▸ RECORDS FOR THE EXERCISE
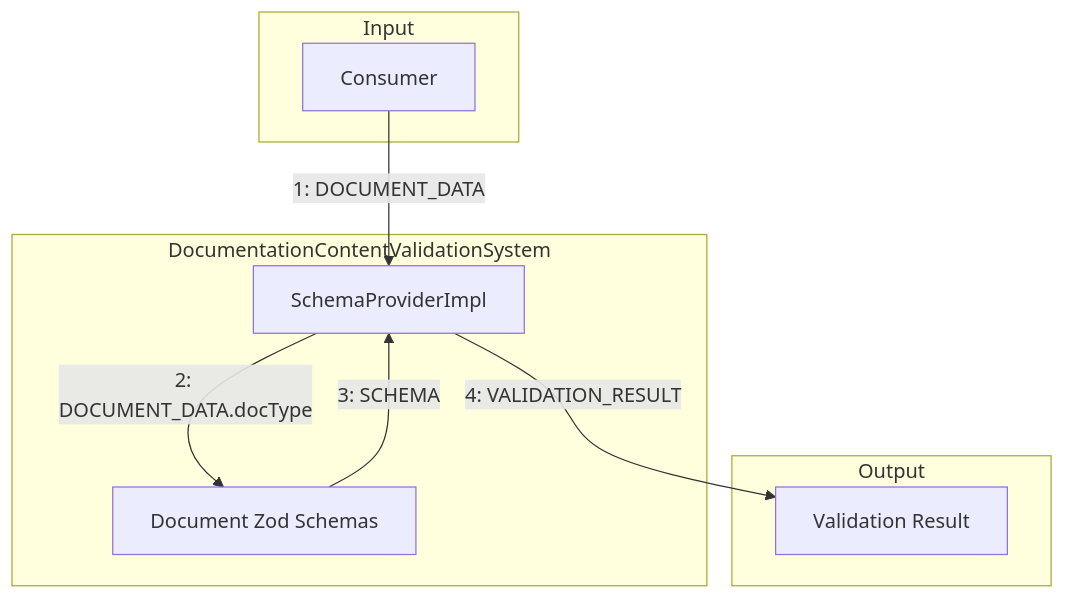
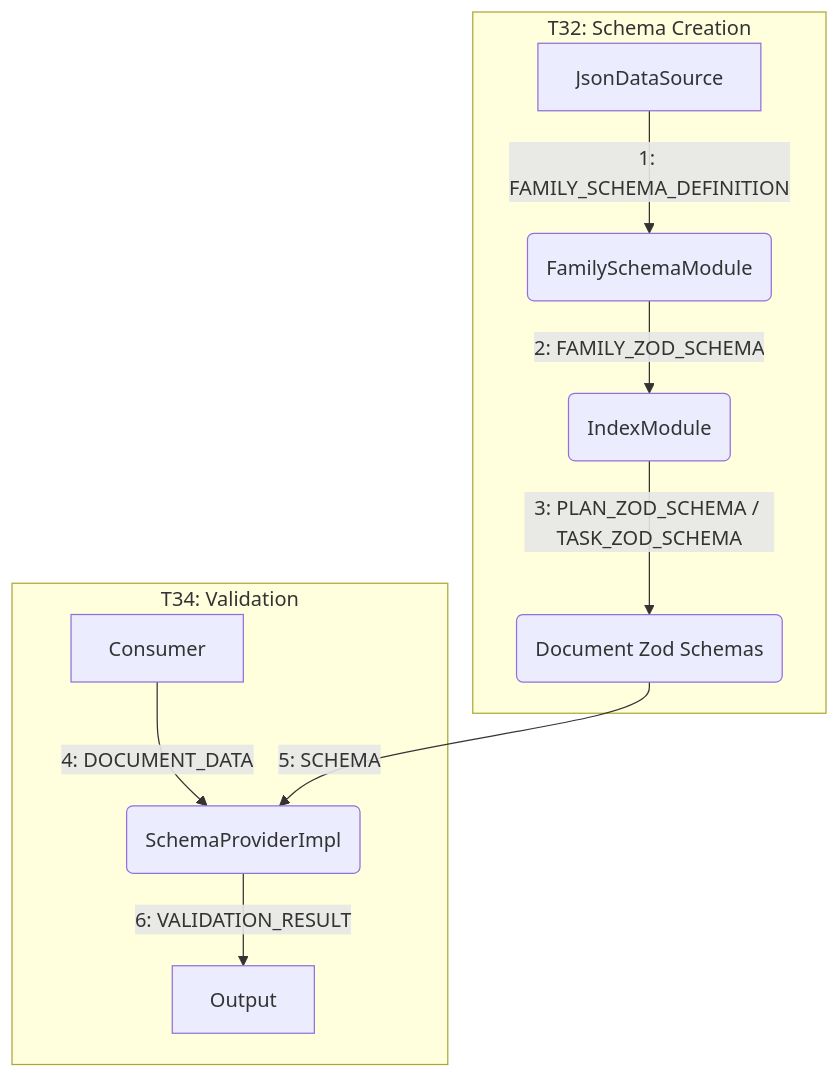
Before and after one commit to livelifelively/documentation-driven-development-tools: the fourth of 5 diagrams in docs/requirements/p1.p6-doc-content-validator.plan.md, drawn with Mermaid. The commit also changed other lines of this file and 2 other files, not shown here.

````diff
--- a/docs/requirements/p1.p6-doc-content-validator.plan.md
+++ b/docs/requirements/p1.p6-doc-content-validator.plan.md
@@ -180,20 +205,14 @@
 ```mermaid
 graph TD
-    subgraph "Input"
-        A["Consumer"]
+    subgraph "T32: Schema Creation"
+        A["JsonDataSource"] -- "1: FAMILY_SCHEMA_DEFINITION" --> B("FamilySchemaModule");
+        B -- "2: FAMILY_ZOD_SCHEMA" --> C("IndexModule");
+        C -- "3: PLAN_ZOD_SCHEMA / TASK_ZOD_SCHEMA" --> D(Document Zod Schemas);
     end
 
-    subgraph "DocumentationContentValidationSystem"
-        B[SchemaProviderImpl]
-        C[Document Zod Schemas]
+    subgraph "T34: Validation"
+        E["Consumer"] -- "4: DOCUMENT_DATA" --> F(SchemaProviderImpl);
+        D -- "5: SCHEMA" --> F;
+        F -- "6: VALIDATION_RESULT" --> G["Output"];
     end
-
-    subgraph "Output"
-        D["Validation Result"]
-    end
-
-    A -- "1: DOCUMENT_DATA" --> B
-    B -- "2: DOCUMENT_DATA.docType" --> C
-    C -- "3: SCHEMA" --> B
-    B -- "4: VALIDATION_RESULT" --> D
 ```
````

▸ TO DO
Each entry should come back exactly as written, with its pictures omitted.

▸ RESPONSE TO THE TASK
Before and after one commit to livelifelively/documentation-driven-development-tools: the fourth of 5 diagrams in docs/requirements/p1.p6-doc-content-validator.plan.md, drawn with Mermaid. The commit also changed other lines of this file and 2 other files, not shown here.

````diff
--- a/docs/requirements/p1.p6-doc-content-validator.plan.md
+++ b/docs/requirements/p1.p6-doc-content-validator.plan.md
@@ -180,20 +205,14 @@
 ```mermaid
 graph TD
-    subgraph "Input"
-        A["Consumer"]
+    subgraph "T32: Schema Creation"
+        A["JsonDataSource"] -- "1: FAMILY_SCHEMA_DEFINITION" --> B("FamilySchemaModule");
+        B -- "2: FAMILY_ZOD_SCHEMA" --> C("IndexModule");
+        C -- "3: PLAN_ZOD_SCHEMA / TASK_ZOD_SCHEMA" --> D(Document Zod Schemas);
     end
 
-    subgraph "DocumentationContentValidationSystem"
-        B[SchemaProviderImpl]
-        C[Document Zod Schemas]
+    subgraph "T34: Validation"
+        E["Consumer"] -- "4: DOCUMENT_DATA" --> F(SchemaProviderImpl);
+        D -- "5: SCHEMA" --> F;
+        F -- "6: VALIDATION_RESULT" --> G["Output"];
     end
-
-    subgraph "Output"
-        D["Validation Result"]
-    end
-
-    A -- "1: DOCUMENT_DATA" --> B
-    B -- "2: DOCUMENT_DATA.docType" --> C
-    C -- "3: SCHEMA" --> B
-    B -- "4: VALIDATION_RESULT" --> D
 ```
````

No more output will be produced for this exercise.